The demonstration that HIV-positive transplantation surgery was safe and effective provided evidence of a potential untapped source of organs for HIV-positive patients with end-stage organ failure.

HIV transplants are legal in the U.S. only as part of a research study. Transplanting organs from HCV-positive donors to HCV-negative recipients is not against the law outside of a study, but Blumberg said many physicians performing these procedures at U.S. centers firmly believe that they should be done as part of a research project because there is still so much to learn.

Michael G. Ison

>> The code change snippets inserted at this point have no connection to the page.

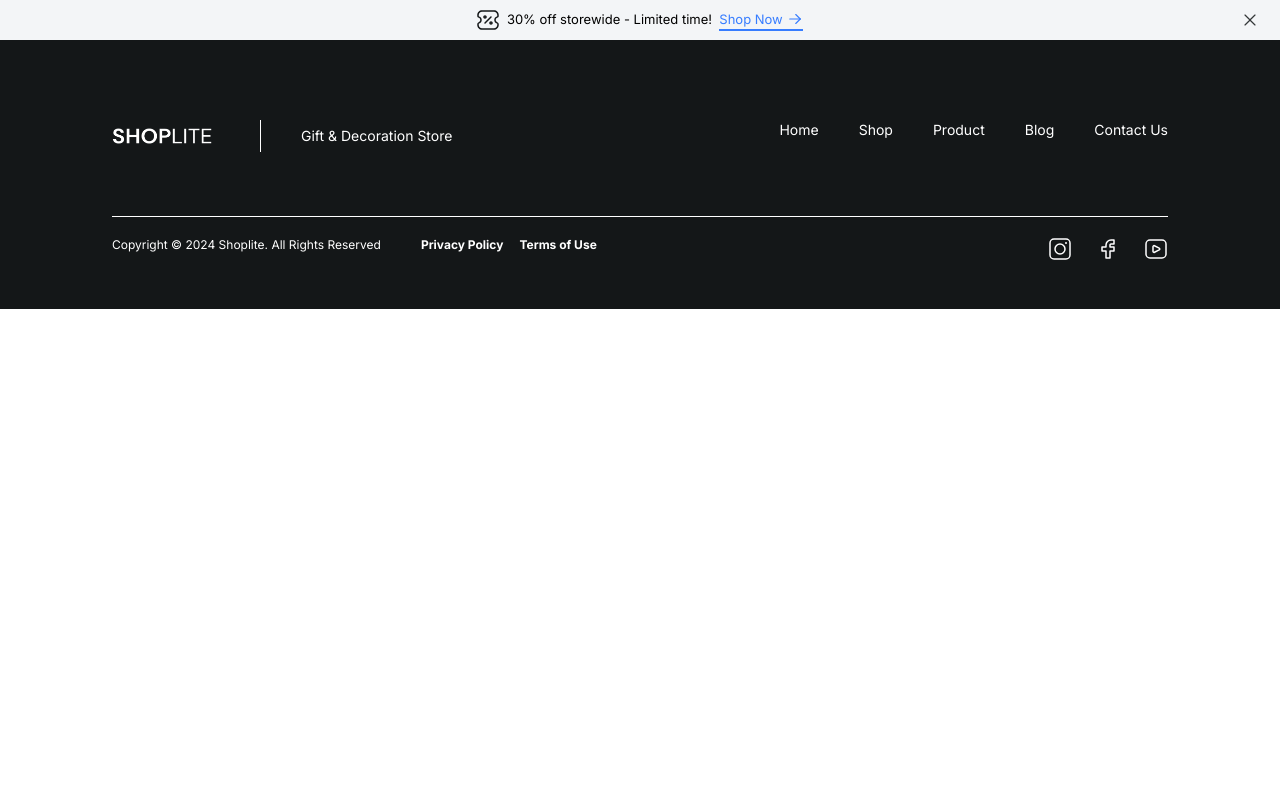
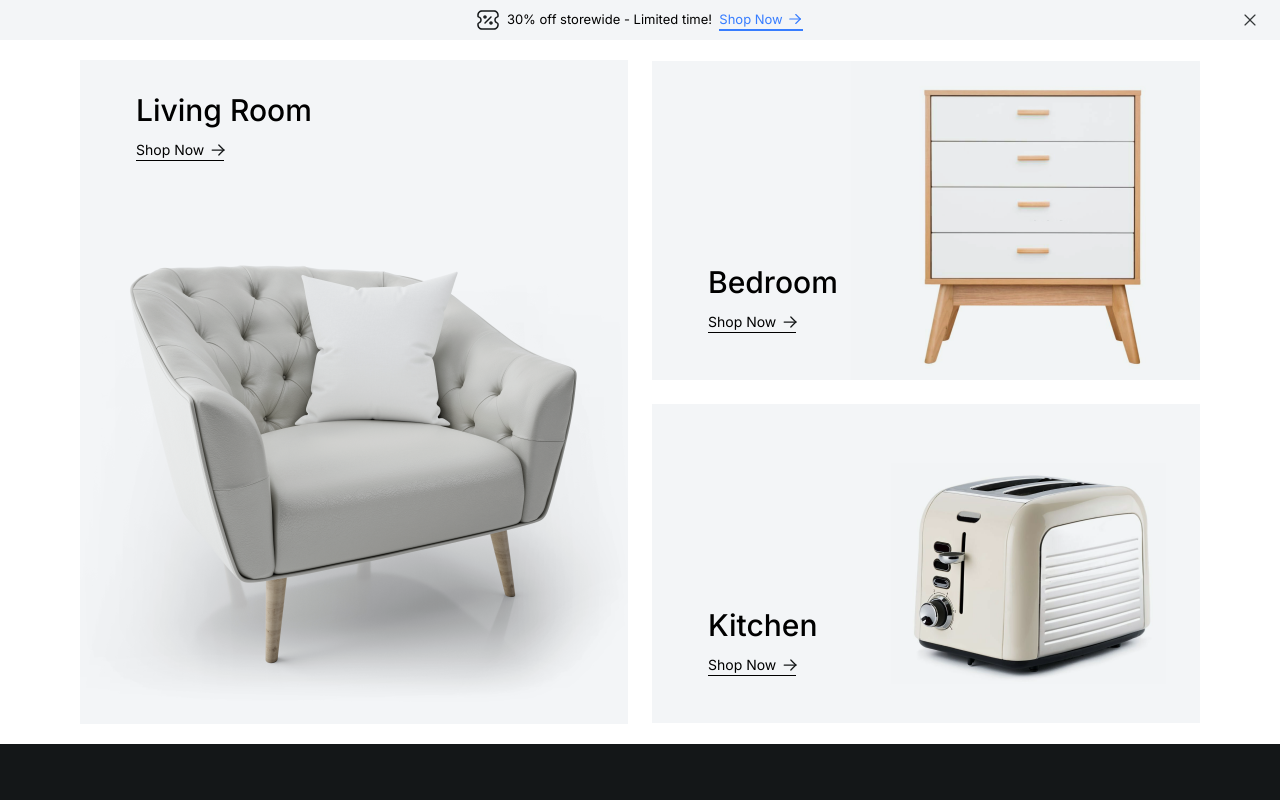
Before and after one commit to suraj-pradhan/shoplite-e-commerce, a Next.js app: page / in a window 1280 px wide. Shown: the top 800 px of the page. Built offline with nearby package versions, Linux system fonts and the light colour scheme.

Commit message:
improve banner section

```diff
--- a/package.json
+++ b/package.json
@@ -9,6 +9,7 @@
     "lint": "next lint"
   },
   "dependencies": {
+    "appwrite": "^14.0.1",
     "next": "14.2.3",
     "react": "^18",
     "react-dom": "^18",
--- a/src/app/page.tsx
+++ b/src/app/page.tsx
@@ -11,7 +11,7 @@ export default function Home() {
     <main>
       <OfferBar />
       {/* <NavBar /> */}
-      {/* <Banner /> */}
+      <Banner />
       {/* <Values /> */}
       {/* <Promotion /> */}
       {/* <Newsletter /> */}
--- a/src/components/Banner.tsx
+++ b/src/components/Banner.tsx
@@ -8,61 +8,70 @@ import KitchenBannerImage from "../../public/images/Banner Image/Kitchen Banner
 
 const Banner = () => {
   return (
-    <div className="grid grid-rows-2 grid-flow-col gap-[25px]  justify-center">
-      {/* Living Room Section */}
-      <div className="row-span-3 ... relative ">
-        <div className="font-medium text-3xl absolute top-8 left-14">
+    <div className="flex items-center justify-center gap-6 xs:flex-col py-5">
+      <div className="relative">
+        <div className="font-medium text-3xl xs:text-xl absolute top-8 left-14">
           Living Room
         </div>
-
-        <div className="w-[548px]">
-          <Image src={FirstBannerImage} loading="lazy" alt="Banner Image" />
+        <div className="absolute left-14 top-20 xs:top-16 ">
+          <Link className="flex text-sm relative" href="/">
+            Shop Now&nbsp;
+            <BlackArrowRight />
+            <span className="absolute left-0 top-5 border-t w-[6.3em]"></span>
+          </Link>
+        </div>
+        <div className="">
+          <Image
+            src={FirstBannerImage}
+            width={548}
+            loading="lazy"
+            alt="Banner Image"
+          />
+        </div>
       </div>
 
-        <div className="absolute top-20 left-14">
+      <div>
+        {/* Bedroom Section */}
+        <div className="relative ">
+          <div className="font-medium text-3xl xs:text-xl absolute bottom-20 left-14">
+            Bedroom
+          </div>
+          <div className="absolute left-14 bottom-12 xs:bottom-14 ">
             <Link className="flex text-sm relative" href="/">
               Shop Now&nbsp;
               <BlackArrowRight />
               <span className="absolute top-5 left-0 border-t w-[6.3em]"></span>
             </Link>
           </div>
-      </div>
-
-      {/* Bedroom Section */}
-      <div className="col-span-2 ... relative ">
-        <div className="font-medium text-3xl absolute bottom-20 left-14">
-          Bedroom
-        </div>
-        <div className="w-[548px]">
-          <Image src={BedroomBannerImage} alt="Bedroom Banner Image" />
-        </div>
-        <div className="absolute bottom-12 left-14">
-          <Link className="flex text-sm relative" href="/">
-            Shop Now&nbsp;
-            <BlackArrowRight />
-            <span className="absolute top-5 left-0 border-t w-[6.3em]"></span>
-          </Link>
+          <div className="">
+            <Image
+              src={BedroomBannerImage}
+              width={548}
+              alt="Bedroom Banner Image"
+            />
           </div>
         </div>
 
         {/* Kitchen Section */}
-      <div className="row-span-2 col-span-2 ... relative">
-        <div className="font-medium text-3xl absolute bottom-28 left-14">
+        <div className="mt-6 relative">
+          <div className="font-medium text-3xl xs:text-xl absolute bottom-20 left-14">
             Kitchen
           </div>
-        <div className="w-[548px]">
+          <div className="absolute left-14 bottom-12 xs:bottom-14">
+            <Link className="flex text-sm relative" href="/">
+              Shop Now&nbsp;
+              <BlackArrowRight />
+              <span className="absolute top-5 left-0 border-t w-[6.3em] "></span>
+            </Link>
+          </div>
+          <div className="">
             <Image
+              width={548}
               src={KitchenBannerImage}
               loading="lazy"
               alt="Kitchen Banner Image"
             />
           </div>
-        <div className="absolute bottom-20 left-14">
-          <Link className="flex text-sm relative" href="/">
-            Shop Now&nbsp;
-            <BlackArrowRight />
-            <span className="absolute top-5 left-0 border-t w-[6.3em] "></span>
-          </Link>
         </div>
       </div>
     </div>
--- a/src/components/OfferBar.tsx
+++ b/src/components/OfferBar.tsx
@@ -4,7 +4,10 @@ import Link from "next/link";
 
 const OfferBar = () => {
   return (
-    <div className="flex items-center justify-center h-8 py-5 bg-light-blue relative text-[13px] xs:text-[12.4px] xs:justify-start xs:px-5 ">
+    <div
+      className="flex items-center justify-center h-8 py-5 bg-light-blue relative
+     text-[13px] xs:text-[12.4px] xs:justify-start xs:px-5"
+    >
       <div className="flex items-center justify-start">
         <TicketPercent /> &nbsp; 30% off storewide - Limited time! &nbsp;
         <div className=" text-blue relative ">
--- a/src/components/Promotion.tsx
+++ b/src/components/Promotion.tsx
@@ -27,7 +27,7 @@ const Promotion = () => {
         </p>
         <div className=" relative ">
           <Link className="flex text-sm" href="/">
-            Shop Now&nbsp;
+            Shop Now &nbsp;
             <BlackArrowRight />
             <span className="absolute top-5 left-0 border w-[6.3em]"></span>
           </Link>
```
Also changed, not shown: 1 other file (tests, documents, lock files or other folders). Lines whose indentation alone changed are shown as unchanged.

“We’ve done a lot of [them] at our center and we’ve learned a lot. There are things we are still learning,” she said. “We don’t know what the optimal duration of therapy is. We don’t know what the long-term outcomes are going to be. We don’t know if results will be different based on the different organs. There have been some limited data that suggest that hepatitis C may behave differently in different organs, so I think there’s a lot we still don’t know.”

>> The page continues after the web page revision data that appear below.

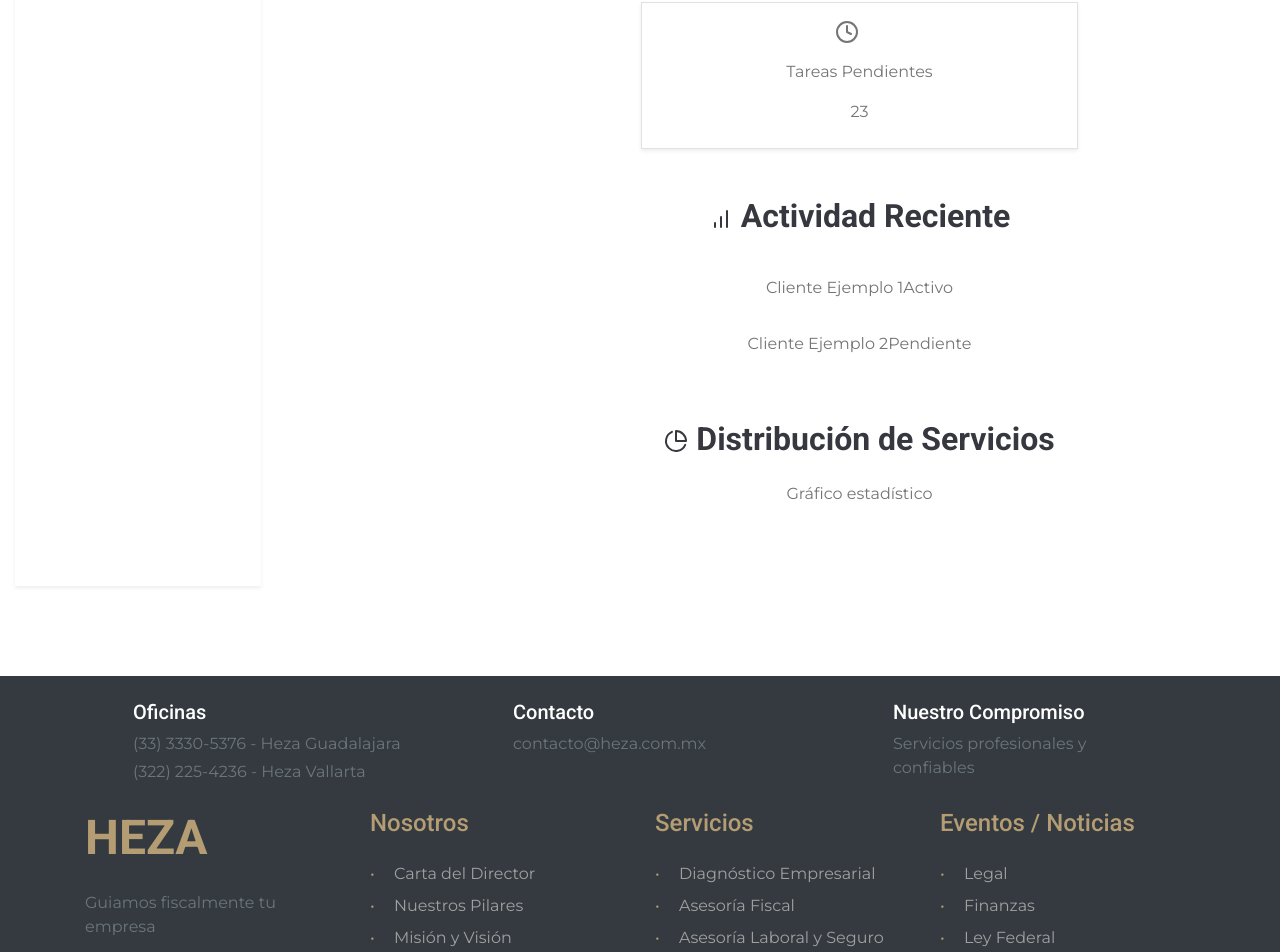
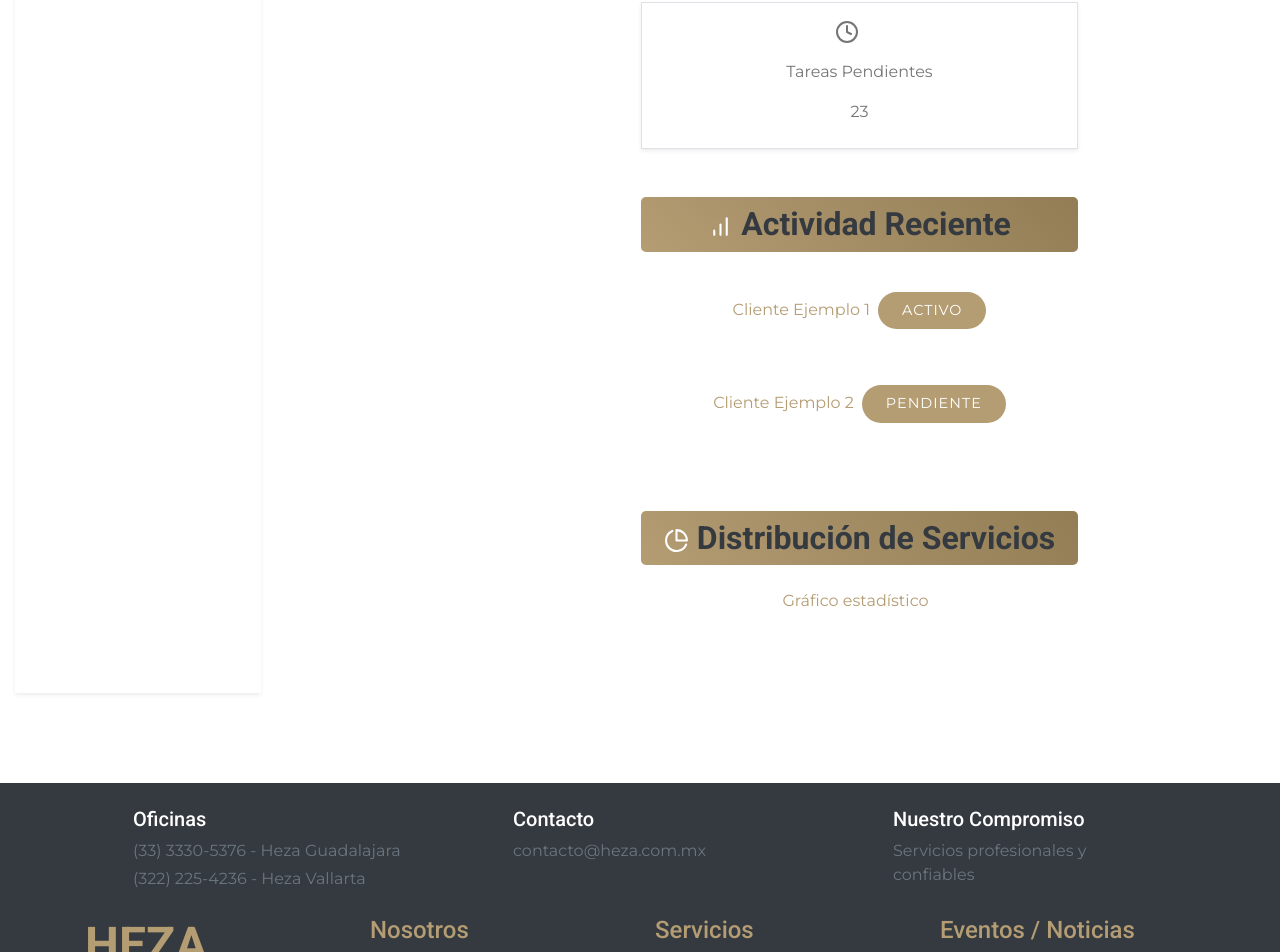
Before and after one commit to Gilbertmax/Web_Heza, a React (Create React App) app in the folder frontend/: page /admin/dashboard in a window 1280 px wide. Shown: the part 794-1746 px from the top of the page. Built offline with nearby package versions, Linux system fonts and the light colour scheme.

Commit message:
test de front

```diff
--- a/frontend/src/pages/admin/Dashboard.jsx
+++ b/frontend/src/pages/admin/Dashboard.jsx
@@ -17,14 +17,14 @@ import {
 } from 'react-feather';
 import Loading from '../../components/Loading/Loading.jsx';
 const AdminClientes = () => (
-  <div className="space-y-4">
+  <div className="space-y-5">
     <div className="flex items-center justify-between p-3 bg-gray-50 rounded-lg">
-      <span className="font-medium">Cliente Ejemplo 1</span>
-      <span className="text-sm text-gray-500">Activo</span>
+      <span className="text-primary mb-3 me-2">Cliente Ejemplo 1</span>
+      <span className="section-badge bg-primary text-white mb-4 "> Activo</span>
     </div>
     <div className="flex items-center justify-between p-3 bg-gray-50 rounded-lg">
-      <span className="font-medium">Cliente Ejemplo 2</span>
-      <span className="text-sm text-gray-500">Pendiente</span>
+      <span className="text-primary mb-3 me-2">Cliente Ejemplo 2</span>
+      <span className="section-badge bg-primary text-white mb-4"> Pendiente</span>
     </div>
   </div>
 );
@@ -149,9 +149,11 @@ const Dashboard = ({ isAdmin = false }) => {
       {/* Charts Section */}
       <div className="grid grid-cols-1 md:grid-cols-2 lg:grid-cols-3 gap-4 text-center">
         <div className="feature-card bg-white rounded-4 p-4 shadow-hover ">
-          <h2 className="text-xl font-bold text-gray-800 mb-4 flex items-center">
-            <BarChart size={24} className="mr-2 text-primary-600" />
-            Actividad Reciente
+          <h2 className="text-xl font-bold text-gray-800 mb-4 flex items-cente">
+          <div className="bg-primary-gradient p-2 rounded">
+               <BarChart size={25} className="text-white mr-2" />
+               <span className="text-dark mt-3">Actividad Reciente</span>
+          </div>
           </h2>
           <div>
            <AdminClientes />
@@ -159,14 +161,17 @@ const Dashboard = ({ isAdmin = false }) => {
         </div>
 
         <div className="feature-card bg-white rounded-4 p-4 shadow-hover">
-          <h2 className="text-xl font-bold text-gray-800 mb-4 flex items-center">
-            <PieChart size={24} className="mr-2 text-green-600" />
-            Distribución de Servicios
-          </h2>
+        <h2 className="text-xl font-bold text-gray-800 mb-4 flex items-cente">
+        <div className="bg-primary-gradient p-2 rounded">
+          <PieChart size={25} className="text-white mr-2" />
+          <span className="text-dark mt-3">Distribución de Servicios</span>
+        </div>
+        </h2>
           <div className="h-64 flex items-center justify-center bg-gray-50 rounded-lg">
-            <span className="text-gray-400">Gráfico estadístico</span>
+            <span className="text-primary mb-3 me-2">Gráfico estadístico</span>
           </div>
         </div>
+
       </div>
     </div>
   );
--- a/frontend/src/pages/public/About.jsx
+++ b/frontend/src/pages/public/About.jsx
@@ -207,11 +207,11 @@ const About = () => {
 
                   <div className="col-12">
                   <div className="innovation-alert bg-primary-soft rounded-4 p-4 mt-4 specialty-card ">
-                      <h4 className="text-primary mb-3">
-                        <i className="fas fa-rocket me-2"></i>
+                      <h4 className="text-primary mb-3 me-2">
+                        <i className="fas fa-rocket  mr-2"></i>
                         Innovación Tecnológica
                       </h4>
-                      <p className="mb-0">
+                      <p className="mb-0 me-2 mr-5">
                         Implementamos herramientas digitales de última generación para optimizar
                         sus procesos fiscales y corporativos.
                       </p>
```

In March, physicians from Johns Hopkins reported that the first 10 HCV-negative patients to receive kidneys from HCV-positive donors as part of the EXPANDER trial were free of infection after 1 year. Before that, a group at Penn reported that all 10 patients enrolled in the THINKER trial, in which HCV-negative patients received kidneys from HCV-positive donors, had been cured of their resulting infection within 12 weeks.

The NIH announced in May that it was sponsoring the first large-scale clinical trial to track the outcomes of HIV-positive to HIV-positive kidney transplants in the U.S. Recipients will be evaluated for HIV-related complications, such as HIV superinfection, in which recipients are infected with more than one strain of the virus.

“This study offers a chance to improve the health of those living with HIV, and increase the overall supply of transplantable organs,” Anthony S. Fauci, MD, director of the National Institute of Allergy and Infectious Diseases, said in a statement.

Impact on ID clinicians

Experts agreed that transplant ID has become a vital subspecialty in medicine — one that can have an impact on patient care for ID clinicians.

“Over a couple of decades, it’s become clear that general ID docs need to know more about the medically immunosuppressed,” Marr said. “Even if you’re not a card-carrying transplant ID subspecialist, you’re going to see these folks in many academic and community hospitals because of our increasing dependence on biologic immunosuppression. More and more there are people who come to Hopkins for training in our transplant and oncology infectious disease program so that they can become more comfortable caring for people with complex immunosuppression.”

Ison said shedding light on the subspecialty can encourage ID clinicians in smaller or private hospitals that do not have transplant ID programs but see sick transplant patients to refer these patients to a transplant center or call a transplant ID colleague for help.

“Transplant programs are recognizing the benefit of transplant infectious disease physicians, [who] can take over responsibility for patients with infections,” Ison said. “They have expert content knowledge and have been shown to improve the outcomes of their patients.”

Chin-Hong agreed, adding that the knowledge and experience that transplant ID specialists gain from treating infectious diseases that occur frequently in patients who receive transplants but are relatively rare in other patient populations — such as CMV, aspergillosis and mucormycosis — make these physicians an asset to other providers.

“We become experts in patient safety that can be generalized to other areas,” he said. – by Gerard Gallagher

Disclosures: Blumberg, Chin-Hong, Fauci and Ison report no relevant financial disclosures. Marr reports sitting on adviosry boards for Amplyx, Chimerix and Cidara, having equity in MycoMed Technologies and recieving a research grant from Merck.